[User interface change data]

====

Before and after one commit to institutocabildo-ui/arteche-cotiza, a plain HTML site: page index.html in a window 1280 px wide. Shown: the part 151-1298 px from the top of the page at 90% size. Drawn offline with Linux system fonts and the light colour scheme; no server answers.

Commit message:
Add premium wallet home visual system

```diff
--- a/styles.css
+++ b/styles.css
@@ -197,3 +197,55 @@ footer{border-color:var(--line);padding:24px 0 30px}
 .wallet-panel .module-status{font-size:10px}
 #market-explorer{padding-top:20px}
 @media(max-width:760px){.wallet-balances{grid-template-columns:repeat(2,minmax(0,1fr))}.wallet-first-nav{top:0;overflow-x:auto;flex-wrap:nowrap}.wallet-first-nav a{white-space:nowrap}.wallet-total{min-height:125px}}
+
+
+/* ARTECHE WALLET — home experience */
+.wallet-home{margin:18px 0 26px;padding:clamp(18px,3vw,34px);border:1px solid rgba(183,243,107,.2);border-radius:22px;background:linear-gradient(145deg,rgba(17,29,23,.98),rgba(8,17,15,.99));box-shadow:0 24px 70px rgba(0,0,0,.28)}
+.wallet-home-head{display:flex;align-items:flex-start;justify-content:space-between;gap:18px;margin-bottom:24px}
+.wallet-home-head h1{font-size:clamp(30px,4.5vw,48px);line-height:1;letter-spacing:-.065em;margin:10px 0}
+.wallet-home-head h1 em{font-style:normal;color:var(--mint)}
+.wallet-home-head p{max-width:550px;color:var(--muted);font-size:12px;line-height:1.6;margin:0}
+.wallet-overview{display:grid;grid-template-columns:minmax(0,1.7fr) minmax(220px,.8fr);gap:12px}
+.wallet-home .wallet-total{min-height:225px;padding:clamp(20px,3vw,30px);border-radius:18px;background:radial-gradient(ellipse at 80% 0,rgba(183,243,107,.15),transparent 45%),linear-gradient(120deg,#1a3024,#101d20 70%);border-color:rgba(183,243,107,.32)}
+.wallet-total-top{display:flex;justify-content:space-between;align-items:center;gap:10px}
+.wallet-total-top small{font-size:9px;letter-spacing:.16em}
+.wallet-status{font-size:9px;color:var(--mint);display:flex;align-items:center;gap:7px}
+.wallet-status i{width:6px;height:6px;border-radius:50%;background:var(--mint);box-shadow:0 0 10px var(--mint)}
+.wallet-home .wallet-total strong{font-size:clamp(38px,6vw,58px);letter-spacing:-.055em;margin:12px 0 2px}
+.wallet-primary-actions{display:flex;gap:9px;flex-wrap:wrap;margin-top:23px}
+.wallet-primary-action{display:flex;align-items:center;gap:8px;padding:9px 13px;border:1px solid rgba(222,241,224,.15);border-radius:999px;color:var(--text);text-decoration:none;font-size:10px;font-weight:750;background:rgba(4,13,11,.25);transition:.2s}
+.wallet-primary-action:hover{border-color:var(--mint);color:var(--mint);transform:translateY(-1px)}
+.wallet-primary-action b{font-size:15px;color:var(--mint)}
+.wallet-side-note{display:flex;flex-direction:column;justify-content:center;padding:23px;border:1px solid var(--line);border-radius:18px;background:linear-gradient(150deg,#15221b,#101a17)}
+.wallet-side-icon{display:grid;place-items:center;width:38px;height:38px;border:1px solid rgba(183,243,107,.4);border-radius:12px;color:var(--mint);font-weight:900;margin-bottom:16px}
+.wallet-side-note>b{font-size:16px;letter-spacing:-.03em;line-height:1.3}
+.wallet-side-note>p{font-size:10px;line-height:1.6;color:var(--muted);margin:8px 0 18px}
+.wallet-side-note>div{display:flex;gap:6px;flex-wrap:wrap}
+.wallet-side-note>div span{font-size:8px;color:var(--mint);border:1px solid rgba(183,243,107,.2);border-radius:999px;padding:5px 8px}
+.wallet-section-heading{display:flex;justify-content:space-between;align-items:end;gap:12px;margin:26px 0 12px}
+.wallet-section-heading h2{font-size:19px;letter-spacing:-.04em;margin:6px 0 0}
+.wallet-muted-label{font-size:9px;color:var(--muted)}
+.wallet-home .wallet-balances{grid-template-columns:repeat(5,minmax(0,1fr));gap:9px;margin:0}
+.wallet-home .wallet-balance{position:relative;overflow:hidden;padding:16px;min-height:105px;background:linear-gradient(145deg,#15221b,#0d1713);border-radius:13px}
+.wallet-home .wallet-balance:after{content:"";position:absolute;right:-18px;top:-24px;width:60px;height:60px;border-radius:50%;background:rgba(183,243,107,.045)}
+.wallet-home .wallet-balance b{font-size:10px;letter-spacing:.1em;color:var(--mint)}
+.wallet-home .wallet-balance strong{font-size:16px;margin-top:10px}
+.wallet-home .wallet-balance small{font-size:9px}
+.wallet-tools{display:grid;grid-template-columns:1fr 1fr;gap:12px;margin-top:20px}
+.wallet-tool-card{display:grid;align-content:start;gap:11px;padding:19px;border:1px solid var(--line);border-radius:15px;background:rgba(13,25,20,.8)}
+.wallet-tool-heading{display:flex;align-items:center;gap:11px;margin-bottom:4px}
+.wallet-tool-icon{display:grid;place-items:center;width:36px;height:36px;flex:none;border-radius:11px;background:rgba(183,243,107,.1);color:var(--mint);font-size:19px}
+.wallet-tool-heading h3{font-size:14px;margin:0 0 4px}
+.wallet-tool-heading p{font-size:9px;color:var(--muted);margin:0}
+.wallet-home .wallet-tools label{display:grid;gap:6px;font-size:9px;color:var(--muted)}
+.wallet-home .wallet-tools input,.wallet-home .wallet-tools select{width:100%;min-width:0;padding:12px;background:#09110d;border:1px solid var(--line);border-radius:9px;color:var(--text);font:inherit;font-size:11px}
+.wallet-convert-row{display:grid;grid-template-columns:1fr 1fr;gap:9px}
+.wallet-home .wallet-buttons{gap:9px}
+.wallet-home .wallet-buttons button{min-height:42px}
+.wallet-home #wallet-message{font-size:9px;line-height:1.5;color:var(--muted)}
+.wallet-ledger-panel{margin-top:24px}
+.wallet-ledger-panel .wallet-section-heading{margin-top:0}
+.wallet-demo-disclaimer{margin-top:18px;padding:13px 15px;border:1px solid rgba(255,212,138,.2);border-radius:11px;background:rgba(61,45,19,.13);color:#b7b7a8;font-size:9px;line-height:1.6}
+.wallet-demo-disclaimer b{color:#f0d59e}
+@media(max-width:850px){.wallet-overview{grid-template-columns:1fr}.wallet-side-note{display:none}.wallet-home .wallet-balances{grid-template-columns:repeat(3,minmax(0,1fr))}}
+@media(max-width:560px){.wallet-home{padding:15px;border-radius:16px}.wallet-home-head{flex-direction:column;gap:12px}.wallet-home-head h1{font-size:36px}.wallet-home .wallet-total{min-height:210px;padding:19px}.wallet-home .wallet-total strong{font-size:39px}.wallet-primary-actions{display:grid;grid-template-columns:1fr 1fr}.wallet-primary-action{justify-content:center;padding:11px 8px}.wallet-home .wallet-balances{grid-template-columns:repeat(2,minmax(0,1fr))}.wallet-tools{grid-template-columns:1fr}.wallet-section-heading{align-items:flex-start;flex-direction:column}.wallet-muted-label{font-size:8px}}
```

====

### TASK DESCRIPTION:
Retype the entries above. Match them exactly.

### SOLUTION TO THIS PROBLEM:
Before and after one commit to institutocabildo-ui/arteche-cotiza, a plain HTML site: page index.html in a window 1280 px wide. Shown: the part 151-1298 px from the top of the page at 90% size. Drawn offline with Linux system fonts and the light colour scheme; no server answers.

Commit message:
Add premium wallet home visual system

```diff
--- a/styles.css
+++ b/styles.css
@@ -197,3 +197,55 @@ footer{border-color:var(--line);padding:24px 0 30px}
 .wallet-panel .module-status{font-size:10px}
 #market-explorer{padding-top:20px}
 @media(max-width:760px){.wallet-balances{grid-template-columns:repeat(2,minmax(0,1fr))}.wallet-first-nav{top:0;overflow-x:auto;flex-wrap:nowrap}.wallet-first-nav a{white-space:nowrap}.wallet-total{min-height:125px}}
+
+
+/* ARTECHE WALLET — home experience */
+.wallet-home{margin:18px 0 26px;padding:clamp(18px,3vw,34px);border:1px solid rgba(183,243,107,.2);border-radius:22px;background:linear-gradient(145deg,rgba(17,29,23,.98),rgba(8,17,15,.99));box-shadow:0 24px 70px rgba(0,0,0,.28)}
+.wallet-home-head{display:flex;align-items:flex-start;justify-content:space-between;gap:18px;margin-bottom:24px}
+.wallet-home-head h1{font-size:clamp(30px,4.5vw,48px);line-height:1;letter-spacing:-.065em;margin:10px 0}
+.wallet-home-head h1 em{font-style:normal;color:var(--mint)}
+.wallet-home-head p{max-width:550px;color:var(--muted);font-size:12px;line-height:1.6;margin:0}
+.wallet-overview{display:grid;grid-template-columns:minmax(0,1.7fr) minmax(220px,.8fr);gap:12px}
+.wallet-home .wallet-total{min-height:225px;padding:clamp(20px,3vw,30px);border-radius:18px;background:radial-gradient(ellipse at 80% 0,rgba(183,243,107,.15),transparent 45%),linear-gradient(120deg,#1a3024,#101d20 70%);border-color:rgba(183,243,107,.32)}
+.wallet-total-top{display:flex;justify-content:space-between;align-items:center;gap:10px}
+.wallet-total-top small{font-size:9px;letter-spacing:.16em}
+.wallet-status{font-size:9px;color:var(--mint);display:flex;align-items:center;gap:7px}
+.wallet-status i{width:6px;height:6px;border-radius:50%;background:var(--mint);box-shadow:0 0 10px var(--mint)}
+.wallet-home .wallet-total strong{font-size:clamp(38px,6vw,58px);letter-spacing:-.055em;margin:12px 0 2px}
+.wallet-primary-actions{display:flex;gap:9px;flex-wrap:wrap;margin-top:23px}
+.wallet-primary-action{display:flex;align-items:center;gap:8px;padding:9px 13px;border:1px solid rgba(222,241,224,.15);border-radius:999px;color:var(--text);text-decoration:none;font-size:10px;font-weight:750;background:rgba(4,13,11,.25);transition:.2s}
+.wallet-primary-action:hover{border-color:var(--mint);color:var(--mint);transform:translateY(-1px)}
+.wallet-primary-action b{font-size:15px;color:var(--mint)}
+.wallet-side-note{display:flex;flex-direction:column;justify-content:center;padding:23px;border:1px solid var(--line);border-radius:18px;background:linear-gradient(150deg,#15221b,#101a17)}
+.wallet-side-icon{display:grid;place-items:center;width:38px;height:38px;border:1px solid rgba(183,243,107,.4);border-radius:12px;color:var(--mint);font-weight:900;margin-bottom:16px}
+.wallet-side-note>b{font-size:16px;letter-spacing:-.03em;line-height:1.3}
+.wallet-side-note>p{font-size:10px;line-height:1.6;color:var(--muted);margin:8px 0 18px}
+.wallet-side-note>div{display:flex;gap:6px;flex-wrap:wrap}
+.wallet-side-note>div span{font-size:8px;color:var(--mint);border:1px solid rgba(183,243,107,.2);border-radius:999px;padding:5px 8px}
+.wallet-section-heading{display:flex;justify-content:space-between;align-items:end;gap:12px;margin:26px 0 12px}
+.wallet-section-heading h2{font-size:19px;letter-spacing:-.04em;margin:6px 0 0}
+.wallet-muted-label{font-size:9px;color:var(--muted)}
+.wallet-home .wallet-balances{grid-template-columns:repeat(5,minmax(0,1fr));gap:9px;margin:0}
+.wallet-home .wallet-balance{position:relative;overflow:hidden;padding:16px;min-height:105px;background:linear-gradient(145deg,#15221b,#0d1713);border-radius:13px}
+.wallet-home .wallet-balance:after{content:"";position:absolute;right:-18px;top:-24px;width:60px;height:60px;border-radius:50%;background:rgba(183,243,107,.045)}
+.wallet-home .wallet-balance b{font-size:10px;letter-spacing:.1em;color:var(--mint)}
+.wallet-home .wallet-balance strong{font-size:16px;margin-top:10px}
+.wallet-home .wallet-balance small{font-size:9px}
+.wallet-tools{display:grid;grid-template-columns:1fr 1fr;gap:12px;margin-top:20px}
+.wallet-tool-card{display:grid;align-content:start;gap:11px;padding:19px;border:1px solid var(--line);border-radius:15px;background:rgba(13,25,20,.8)}
+.wallet-tool-heading{display:flex;align-items:center;gap:11px;margin-bottom:4px}
+.wallet-tool-icon{display:grid;place-items:center;width:36px;height:36px;flex:none;border-radius:11px;background:rgba(183,243,107,.1);color:var(--mint);font-size:19px}
+.wallet-tool-heading h3{font-size:14px;margin:0 0 4px}
+.wallet-tool-heading p{font-size:9px;color:var(--muted);margin:0}
+.wallet-home .wallet-tools label{display:grid;gap:6px;font-size:9px;color:var(--muted)}
+.wallet-home .wallet-tools input,.wallet-home .wallet-tools select{width:100%;min-width:0;padding:12px;background:#09110d;border:1px solid var(--line);border-radius:9px;color:var(--text);font:inherit;font-size:11px}
+.wallet-convert-row{display:grid;grid-template-columns:1fr 1fr;gap:9px}
+.wallet-home .wallet-buttons{gap:9px}
+.wallet-home .wallet-buttons button{min-height:42px}
+.wallet-home #wallet-message{font-size:9px;line-height:1.5;color:var(--muted)}
+.wallet-ledger-panel{margin-top:24px}
+.wallet-ledger-panel .wallet-section-heading{margin-top:0}
+.wallet-demo-disclaimer{margin-top:18px;padding:13px 15px;border:1px solid rgba(255,212,138,.2);border-radius:11px;background:rgba(61,45,19,.13);color:#b7b7a8;font-size:9px;line-height:1.6}
+.wallet-demo-disclaimer b{color:#f0d59e}
+@media(max-width:850px){.wallet-overview{grid-template-columns:1fr}.wallet-side-note{display:none}.wallet-home .wallet-balances{grid-template-columns:repeat(3,minmax(0,1fr))}}
+@media(max-width:560px){.wallet-home{padding:15px;border-radius:16px}.wallet-home-head{flex-direction:column;gap:12px}.wallet-home-head h1{font-size:36px}.wallet-home .wallet-total{min-height:210px;padding:19px}.wallet-home .wallet-total strong{font-size:39px}.wallet-primary-actions{display:grid;grid-template-columns:1fr 1fr}.wallet-primary-action{justify-content:center;padding:11px 8px}.wallet-home .wallet-balances{grid-template-columns:repeat(2,minmax(0,1fr))}.wallet-tools{grid-template-columns:1fr}.wallet-section-heading{align-items:flex-start;flex-direction:column}.wallet-muted-label{font-size:8px}}
```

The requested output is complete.